The delicious smells of cooked food, the flashing and buzzing lights, the huge signboards, and the crowds make you feel like you just stepped into a Blade Runner movie.
However, you are really in an old retro part of Osaka that is unlike any other area in Japan. It feels almost overwhelming to be here, yet strangely alluring. Shinsekai is a must-visit when in Osaka!
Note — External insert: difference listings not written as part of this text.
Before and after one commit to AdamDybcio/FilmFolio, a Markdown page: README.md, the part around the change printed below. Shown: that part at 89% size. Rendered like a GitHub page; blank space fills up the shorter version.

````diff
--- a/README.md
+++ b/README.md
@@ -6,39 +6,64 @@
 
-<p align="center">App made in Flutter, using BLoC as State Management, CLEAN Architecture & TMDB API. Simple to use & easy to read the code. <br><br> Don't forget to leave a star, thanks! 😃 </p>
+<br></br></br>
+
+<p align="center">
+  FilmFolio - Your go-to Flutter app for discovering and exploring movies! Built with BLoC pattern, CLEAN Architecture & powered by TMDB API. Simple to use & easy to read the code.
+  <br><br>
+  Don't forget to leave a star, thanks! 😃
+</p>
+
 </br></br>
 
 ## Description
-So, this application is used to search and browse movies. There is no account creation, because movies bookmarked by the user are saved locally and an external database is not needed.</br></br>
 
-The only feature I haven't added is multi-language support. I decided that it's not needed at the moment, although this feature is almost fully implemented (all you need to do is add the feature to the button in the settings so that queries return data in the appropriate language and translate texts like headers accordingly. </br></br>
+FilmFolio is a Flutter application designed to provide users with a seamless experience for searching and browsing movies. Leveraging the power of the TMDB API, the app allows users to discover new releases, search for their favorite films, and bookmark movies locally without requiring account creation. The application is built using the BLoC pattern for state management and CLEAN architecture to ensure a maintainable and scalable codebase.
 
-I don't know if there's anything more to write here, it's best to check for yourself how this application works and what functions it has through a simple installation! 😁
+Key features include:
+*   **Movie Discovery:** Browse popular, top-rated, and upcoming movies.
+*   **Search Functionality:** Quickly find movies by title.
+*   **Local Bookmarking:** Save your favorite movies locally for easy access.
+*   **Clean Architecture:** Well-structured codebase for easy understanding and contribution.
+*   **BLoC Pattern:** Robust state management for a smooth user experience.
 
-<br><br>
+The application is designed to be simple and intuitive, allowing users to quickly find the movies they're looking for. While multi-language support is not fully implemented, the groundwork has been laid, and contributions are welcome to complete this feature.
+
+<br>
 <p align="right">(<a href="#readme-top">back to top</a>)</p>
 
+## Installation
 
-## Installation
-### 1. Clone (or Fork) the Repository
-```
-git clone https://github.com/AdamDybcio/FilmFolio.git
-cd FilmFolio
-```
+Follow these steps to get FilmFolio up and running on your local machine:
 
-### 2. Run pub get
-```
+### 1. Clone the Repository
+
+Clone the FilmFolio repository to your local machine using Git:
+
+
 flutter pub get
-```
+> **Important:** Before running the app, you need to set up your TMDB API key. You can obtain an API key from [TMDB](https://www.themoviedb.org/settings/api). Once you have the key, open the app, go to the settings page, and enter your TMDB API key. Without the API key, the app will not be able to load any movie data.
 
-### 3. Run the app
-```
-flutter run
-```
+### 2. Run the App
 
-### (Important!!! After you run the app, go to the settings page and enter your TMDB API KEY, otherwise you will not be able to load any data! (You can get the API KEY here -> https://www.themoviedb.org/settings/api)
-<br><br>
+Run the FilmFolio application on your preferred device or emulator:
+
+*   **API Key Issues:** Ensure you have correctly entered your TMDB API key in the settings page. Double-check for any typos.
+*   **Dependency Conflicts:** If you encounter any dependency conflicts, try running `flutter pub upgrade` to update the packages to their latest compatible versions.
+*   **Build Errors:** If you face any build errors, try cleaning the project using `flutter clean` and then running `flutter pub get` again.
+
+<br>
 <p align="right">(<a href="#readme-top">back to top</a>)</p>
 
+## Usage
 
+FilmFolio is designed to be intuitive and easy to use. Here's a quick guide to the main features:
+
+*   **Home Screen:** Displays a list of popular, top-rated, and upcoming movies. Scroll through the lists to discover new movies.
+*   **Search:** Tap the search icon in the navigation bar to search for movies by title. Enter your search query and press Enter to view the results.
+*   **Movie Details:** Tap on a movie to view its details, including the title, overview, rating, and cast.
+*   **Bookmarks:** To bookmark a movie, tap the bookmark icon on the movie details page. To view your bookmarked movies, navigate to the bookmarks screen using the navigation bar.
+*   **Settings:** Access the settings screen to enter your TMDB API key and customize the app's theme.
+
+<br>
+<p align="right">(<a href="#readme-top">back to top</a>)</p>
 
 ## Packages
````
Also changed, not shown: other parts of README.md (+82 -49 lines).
What to do in Shinsekai Osaka? Following is an ultimate guide to Shinsekai to make sure that you have the best experience and you don’t miss a thing!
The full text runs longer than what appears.